Eighteen months. Less time on Earth than a mobile phone contract. Far too young to have to answer some of those questions. Too young to be burdened with these weighty concepts, to need the strength and knowledge of a superhero battling one of the cruelest villains in life. And yet, a small superhero body does what it knows to do: Fight. His mom finds the silver lining: It’s all he knows. It’s unfortunate, but it’s easier in a way. For Ethen’s family, this became all they knew too, the “new norm.” Conversations and celebrations alike revolve around cancer. His parents fall just as easily into discussions about his diagnosis, his treatments, and his prognosis as they do the weather. “Did you see that new show on tv?” seamlessly transitions to, “What are your worst fears?”
And those big, gigantic fears frequently have to take a backseat, sandwiched between milestones like birthday parties and learning new words. Because a diagnosis stalls you at first, then launches you onto an unfamiliar freeway, dumping you into a chaotic traffic jam of Wait-and-See with sporadic moments of Move, Now! There’s often no time to consider anything else but what’s right in front of and around you. You begrudgingly tighten your seatbelt, then sit.
Most people see their lives in increments of extended time: 3 months. 6 months. A year. Families with a neuroblastoma diagnosis tend to have a very different range: 3 weeks. 6 days. An hour. Forget about family vacations and playdates. You’ll find those in the trunk, buried under the What Ifs.
There are also happy moments he would sprinkle throughout this tale. An attention-loving, silly two-year-old would definitely say something about the fun things, the brighter things. Giggle fits, kissing attacks, successful steps, relieved anxieties. The new extended family made up by doctors and nurses and staff and supporters and other patients who provide a familiar comfort. These once-strangers who make the good days wonderful and the bad days less bad. After all, Ethen has become their child too. They are all on the same ride, all wanting the same thing.

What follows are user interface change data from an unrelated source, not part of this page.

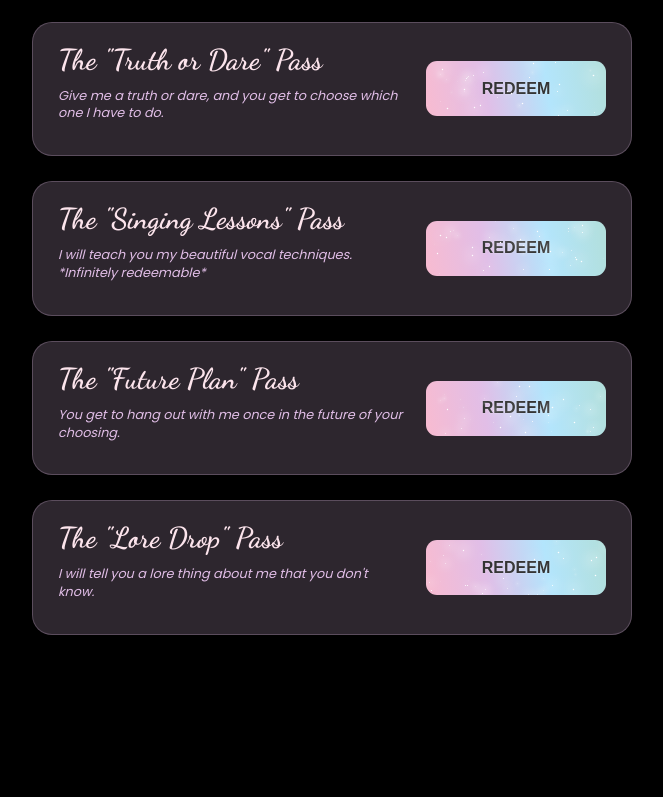
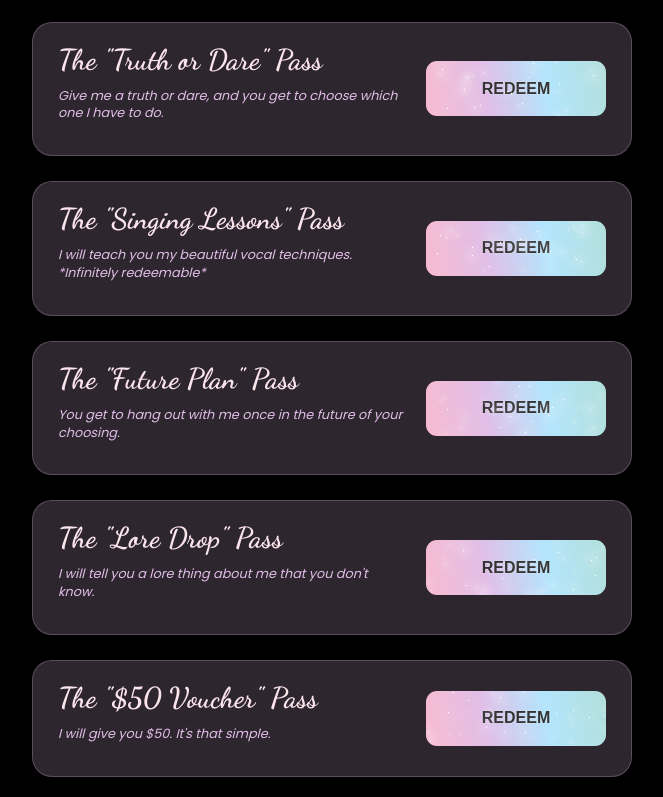
Before and after one commit to cimesfrost/ZaiaCoupons, a plain HTML site: page index.html in a window 1280 px wide. Shown: the part 1143-1940 px from the top of the page, without its empty margins (308-971 px from the left). Before the commit the page ends 1798 px from the top, so only its background shows below. Drawn offline with Linux system fonts and the light colour scheme.

Commit message:
Update index.html

```diff
--- a/index.html
+++ b/index.html
@@ -454,7 +454,6 @@
         <div id="coupon-container"></div>
     </div>
 
-    <!-- Confirmation Modal -->
     <div id="modal-overlay" class="modal-overlay">
         <div id="confirmation-modal" class="confirmation-modal">
             <p>Are you sure?</p>
@@ -465,7 +464,6 @@
         </div>
     </div>
 
-    <!-- Shut Up Modal -->
     <div id="shut-up-modal-overlay" class="modal-overlay">
         <div id="shut-up-modal" class="confirmation-modal">
             <p>You have some nerve, are you out your right mind, YOU GOT ME FUCKED UP!</p>
@@ -476,14 +474,12 @@
         </div>
     </div>
 
-    <!-- "That's what I thought" Modal -->
     <div id="thought-modal-overlay" class="modal-overlay">
         <div class="confirmation-modal">
             <p>That's what I thought.</p>
         </div>
     </div>
 
-    <!-- Fight Response Modal -->
     <div id="fight-response-modal-overlay" class="modal-overlay">
         <div class="confirmation-modal">
             <p>text the code word "peachy" with a time and location pussycat</p>
@@ -493,7 +489,6 @@
         </div>
     </div>
 
-    <!-- Free Head Modal -->
     <div id="free-head-modal-overlay" class="modal-overlay">
         <div id="free-head-modal" class="confirmation-modal">
             <p>CONGRATULATIONS YOU MADE A BEAUTIFUL CHOICE!</p>
@@ -504,7 +499,6 @@
         </div>
     </div>
 
-    <!-- Singing Lessons Modal -->
     <div id="singing-lessons-modal-overlay" class="modal-overlay">
         <div id="singing-lessons-modal" class="confirmation-modal">
             <p>Yeah, about time you clicked this. I'm glad you came to your senses, I'm going to make you a star!</p>
@@ -515,7 +509,6 @@
     </div>
 
 
-    <!-- Notifications -->
     <div id="notification">Redeemed!</div>
 
     <script>
@@ -531,7 +524,8 @@
             { id: 'truth-dare-pass', title: 'The "Truth or Dare" Pass', description: "Give me a truth or dare, and you get to choose which one I have to do." },
             { id: 'singing-lessons-pass', title: 'The "Singing Lessons" Pass', description: "I will teach you my beautiful vocal techniques.<br><em>*Infinitely redeemable*</em>" },
             { id: 'future-plan-pass', title: 'The "Future Plan" Pass', description: "You get to hang out with me once in the future of your choosing." },
-            { id: 'lore-drop-pass', title: 'The "Lore Drop" Pass', description: "I will tell you a lore thing about me that you don't know." }
+            { id: 'lore-drop-pass', title: 'The "Lore Drop" Pass', description: "I will tell you a lore thing about me that you don't know." },
+            { id: 'fifty-dollar-voucher', title: 'The "$50 Voucher" Pass', description: 'I will give you $50. It\'s that simple.' }
         ];
         const couponContainer = document.getElementById('coupon-container');
         const modalOverlay = document.getElementById('modal-overlay');
```
Lines whose indentation alone changed are shown as unchanged.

The ultimate goal? Kids like Ethen get to write their stories, their way. Without intubation and ventilators and antibody treatments and transplants and surgeries and tests and chemo. They get to spend more than half of the year somewhere besides a hospital, celebrating milestones. Independent, affectionate Ethen would tell about his favorite cereal, his favorite toy, his favorite Mickey socks, his favorite bear, and his favorite book. The story wouldn’t revolve around cancer. Down the road, he’d share the experience of losing his first tooth: Did it hurt? Was he afraid? He’d definitely talk about the fun things, the brighter things. And he’d certainly say he loves his brother and sister, and also his mommy and daddy.

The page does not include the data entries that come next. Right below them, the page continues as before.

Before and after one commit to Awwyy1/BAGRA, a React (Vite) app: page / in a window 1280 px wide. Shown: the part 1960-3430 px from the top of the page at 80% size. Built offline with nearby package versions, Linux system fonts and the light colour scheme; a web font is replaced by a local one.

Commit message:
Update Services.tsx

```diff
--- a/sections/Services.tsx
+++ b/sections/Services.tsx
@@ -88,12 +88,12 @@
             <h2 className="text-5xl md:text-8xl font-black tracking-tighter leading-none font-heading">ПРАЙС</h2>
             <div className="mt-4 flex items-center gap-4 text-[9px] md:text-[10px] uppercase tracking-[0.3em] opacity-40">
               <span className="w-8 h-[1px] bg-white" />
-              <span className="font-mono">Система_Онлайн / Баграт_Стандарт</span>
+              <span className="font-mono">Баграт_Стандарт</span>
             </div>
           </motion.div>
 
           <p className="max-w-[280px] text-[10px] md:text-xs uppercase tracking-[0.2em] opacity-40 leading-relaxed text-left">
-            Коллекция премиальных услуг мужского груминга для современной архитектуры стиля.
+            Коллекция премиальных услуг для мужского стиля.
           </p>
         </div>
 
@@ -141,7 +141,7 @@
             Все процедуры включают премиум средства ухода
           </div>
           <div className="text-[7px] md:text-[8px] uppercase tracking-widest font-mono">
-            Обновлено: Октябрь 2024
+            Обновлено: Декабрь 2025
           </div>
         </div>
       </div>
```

This is why we do what we do. Because these are the stories children should be telling – the stories they want to tell – not the ones they have been forced to tell. Our mission to help shape these narratives is clear, and we won’t stop until they are all happily-ever-afters.
His favorite colors are blue and yellow, by the way.